EAST WENATCHEE — When Luciene Ott was an armorer for the U.S. Army Air Corps in World War II, he found ways to make plane-mounted guns that jammed more reliable in combat when others could not.
This skill garnered him more than one offer to be promoted from corporal to sergeant, but as the story goes he turned them down because he wanted to continue hands-on work rather than move up to a supervisory role.
On Wednesday, his grandson, Nate Foster, was promoted to colonel in the Washington Air National Guard in a ceremony at Kirby Billingsley Hydro Park near East Wenatchee.
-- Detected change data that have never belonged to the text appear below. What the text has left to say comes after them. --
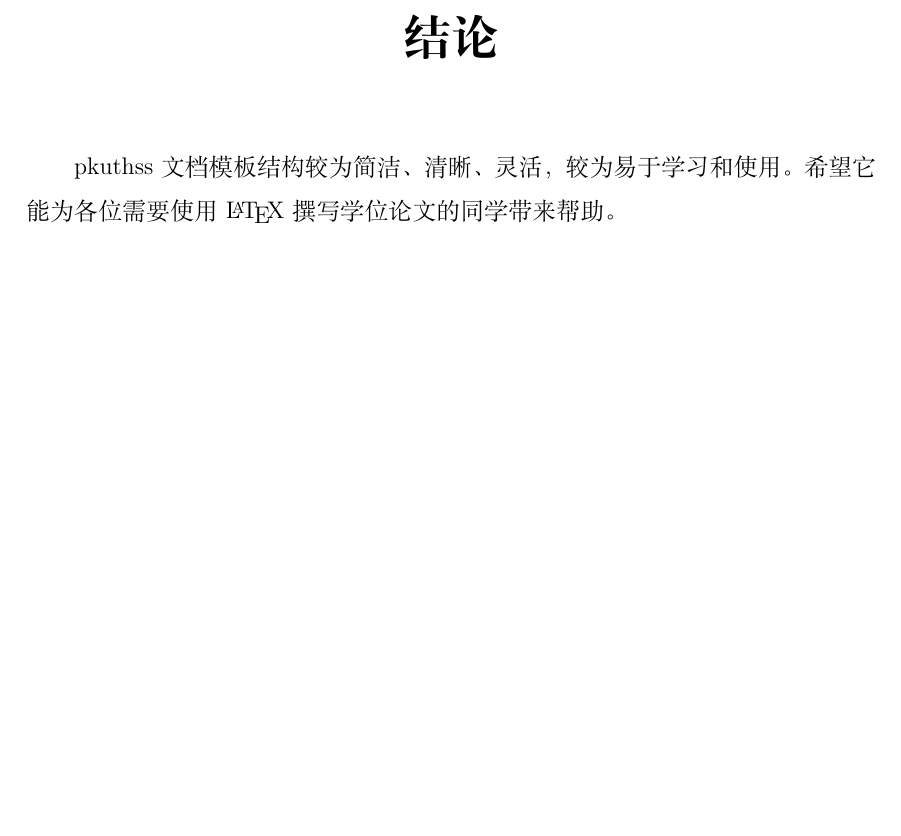
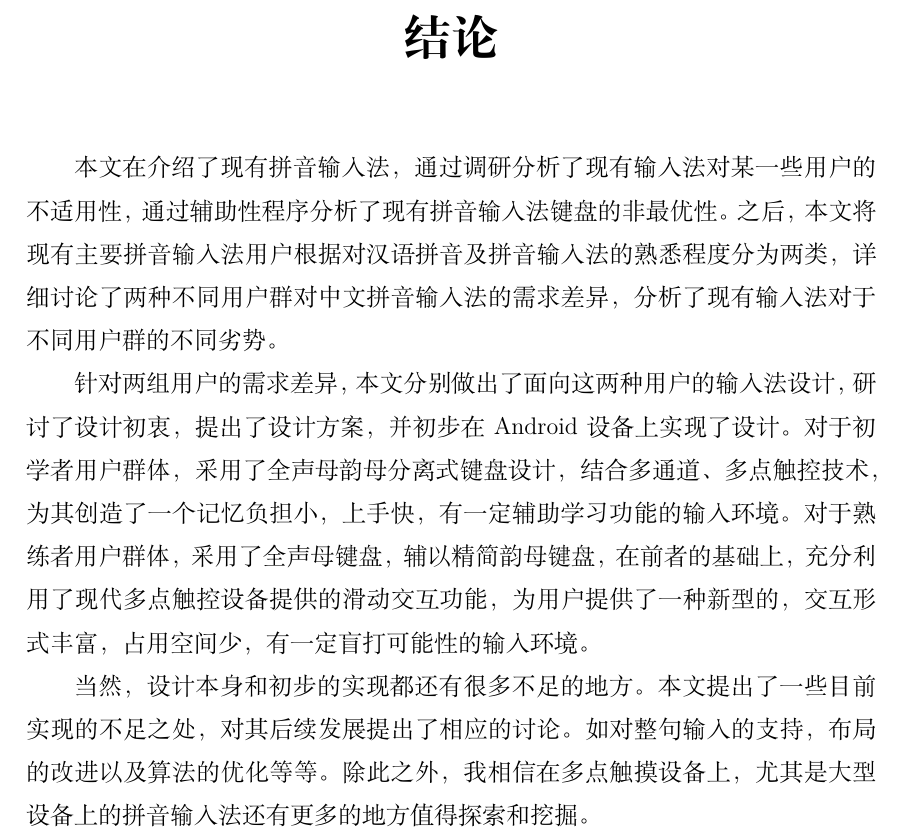
Before and after one commit to Hacker-YHJ/Graduate-Paper, a LaTeX thesis (sample.tex, which reads chap/conclusion.tex): part of page 31 of 45, cut so that both start at the same text, the shorter picture padded with empty space. Compiled offline with XeLaTeX.

Commit message:
finish first draft

```diff
--- a/chap/conclusion.tex
+++ b/chap/conclusion.tex
@@ -1,4 +1,7 @@
 \specialchap{结论}
 
-pkuthss~文档模板结构较为简洁、清晰、灵活，较为易于学习和使用。
-希望它能为各位需要使用~\LaTeX{}~撰写学位论文的同学带来帮助。
+本文在介绍了现有拼音输入法，通过调研分析了现有输入法对某一些用户的不适用性，通过辅助性程序分析了现有拼音输入法键盘的非最优性。之后，本文将现有主要拼音输入法用户根据对汉语拼音及拼音输入法的熟悉程度分为两类，详细讨论了两种不同用户群对中文拼音输入法的需求差异，分析了现有输入法对于不同用户群的不同劣势。
+
+针对两组用户的需求差异，本文分别做出了面向这两种用户的输入法设计，研讨了设计初衷，提出了设计方案，并初步在Android设备上实现了设计。对于初学者用户群体，采用了全声母韵母分离式键盘设计，结合多通道、多点触控技术，为其创造了一个记忆负担小，上手快，有一定辅助学习功能的输入环境。对于熟练者用户群体，采用了全声母键盘，辅以精简韵母键盘，在前者的基础上，充分利用了现代多点触控设备提供的滑动交互功能，为用户提供了一种新型的，交互形式丰富，占用空间少，有一定盲打可能性的输入环境。
+
+当然，设计本身和初步的实现都还有很多不足的地方。本文提出了一些目前实现的不足之处，对其后续发展提出了相应的讨论。如对整句输入的支持，布局的改进以及算法的优化等等。除此之外，我相信在多点触摸设备上，尤其是大型设备上的拼音输入法还有更多的地方值得探索和挖掘。
```
Also changed, not shown: chap/chap1.tex (+1 -1 lines).
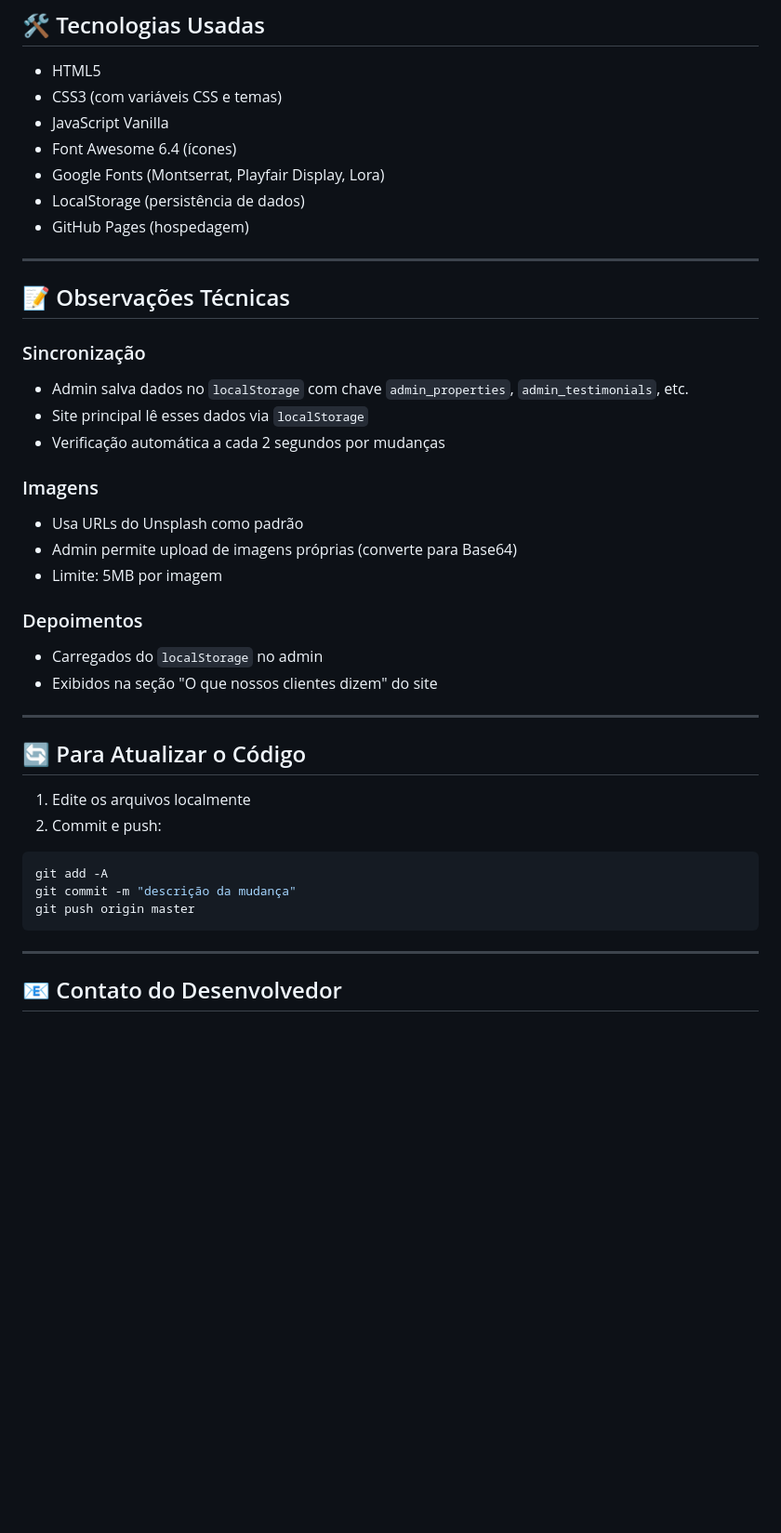
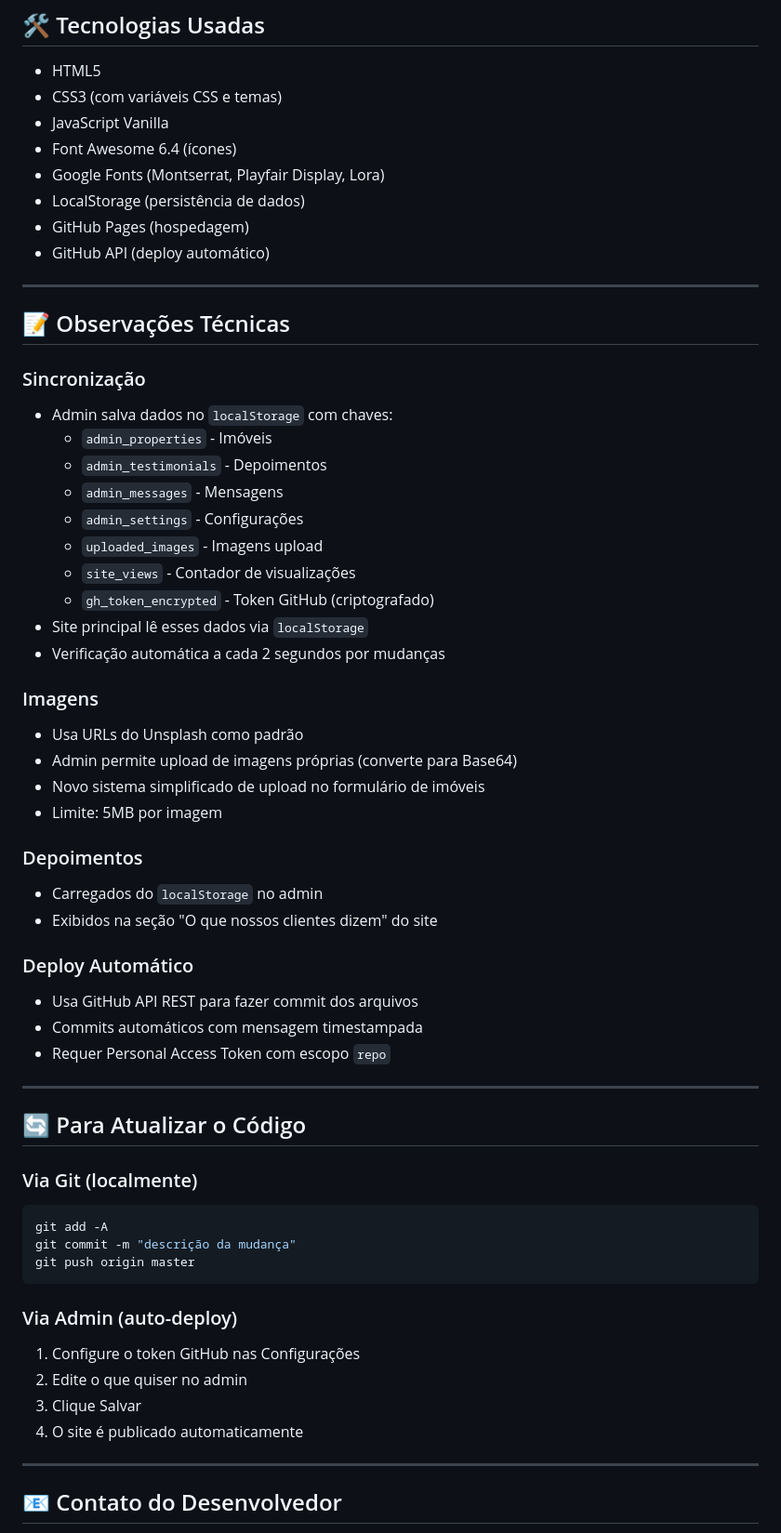
Before and after one commit to marcostheangels/imoveis-html, a Markdown page: PROJETO_IMOBILIARIO.md, the part around one of its changes. Shown at 93% size. Rendered like a GitHub page; blank space fills up the shorter version.

````diff
--- a/PROJETO_IMOBILIARIO.md
+++ b/PROJETO_IMOBILIARIO.md
@@ -109,36 +148,55 @@ site imobiliario/
 - Google Fonts (Montserrat, Playfair Display, Lora)
 - LocalStorage (persistência de dados)
 - GitHub Pages (hospedagem)
+- GitHub API (deploy automático)
 
 ---
 
 ## 📝 Observações Técnicas
 
 ### Sincronização
-- Admin salva dados no `localStorage` com chave `admin_properties`, `admin_testimonials`, etc.
+- Admin salva dados no `localStorage` com chaves:
+  - `admin_properties` - Imóveis
+  - `admin_testimonials` - Depoimentos
+  - `admin_messages` - Mensagens
+  - `admin_settings` - Configurações
+  - `uploaded_images` - Imagens upload
+  - `site_views` - Contador de visualizações
+  - `gh_token_encrypted` - Token GitHub (criptografado)
 - Site principal lê esses dados via `localStorage`
 - Verificação automática a cada 2 segundos por mudanças
 
 ### Imagens
 - Usa URLs do Unsplash como padrão
 - Admin permite upload de imagens próprias (converte para Base64)
+- Novo sistema simplificado de upload no formulário de imóveis
 - Limite: 5MB por imagem
 
 ### Depoimentos
 - Carregados do `localStorage` no admin
 - Exibidos na seção "O que nossos clientes dizem" do site
 
+### Deploy Automático
+- Usa GitHub API REST para fazer commit dos arquivos
+- Commits automáticos com mensagem timestampada
+- Requer Personal Access Token com escopo `repo`
+
 ---
 
 ## 🔄 Para Atualizar o Código
 
-1. Edite os arquivos localmente
-2. Commit e push:
+### Via Git (localmente)
 ```bash
 git add -A
 git commit -m "descrição da mudança"
 git push origin master
 ```
+
+### Via Admin (auto-deploy)
+1. Configure o token GitHub nas Configurações
+2. Edite o que quiser no admin
+3. Clique Salvar
+4. O site é publicado automaticamente
 
 ---
 
````
Also changed, not shown: other parts of PROJETO_IMOBILIARIO.md (+62 -23 lines).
The promotion was hosted locally to allow Ott to pin new rank insignia to Foster’s uniform.
Foster’s first act as colonel: to surprise his 99-year-old grandfather with an honorary promotion to sergeant.
“That made a tear flow,” Ott said in an interview after the ceremony.
Foster’s heard the story of the shunned promotions a few times. He thought it would make a fitting show of respect.
“He didn’t know anything about it — I figured he’d say no if I told him,” Foster said.
The two have long shared a tight relationship.
“They have always been close, like gone hunting together — duck hunting was the big thing because Nate seemed to keep missing them,” said Mardi Foster, Nate Foster’s mother and Ott’s daughter. “So it got to be a joke.”
Ott grew up in North Central Washington and joined the Air Corps in 1942. He said his enlistment lasted “three years, three months and 20 days.” Within that, two years were spent in England.
The Air Corps preceded the U.S. Air Force, which was formed in 1947 after World War II.
Ott worked on P-47 planes at Royal Air Force Station Martlesham Heath in southeast England, said Col. Kenneth Borchers with the Air National Guard’s 194th Wing during Foster’s ceremony.
After his WWII service, Ott worked at Alcoa’s Wenatchee Works for more than 30 years and has lived in the same house in East Wenatchee for almost 70 years, Mardi Foster said. He was married to his wife Leila for 73 years before she died last month.
This wasn’t the first time he pinned his grandson in a promotion: He also affixed Foster’s 2nd lieutenant insignia when he earned his officer’s commission in 2000 after graduating from Central Washington University’s ROTC program.
Ott was joined Wednesday by Foster’s father, Chuck Foster, to pin the spread eagles to the shoulders of his coat. Foster’s children, Garret and Sadie, did the same to his shirt.
Foster left active duty in 2005 and is a sergeant with the Kittitas County Sheriff’s Office while serving in the Air National Guard.
A veteran of three deployments to the Middle East — Afghanistan in 2002 and Iraq in 2003 and 2004 — he recalled asking Ott how long he expected his service overseas to last. In Foster’s experience, airmen were told beforehand how long to expect a deployment to last.
Not the case for Ott.
“When you deployed, when did they tell you were coming home?” Foster said in his speech about asking this of his grandfather. “And he looked at me with a straight face and said, ‘Well, when the war’s over.’ “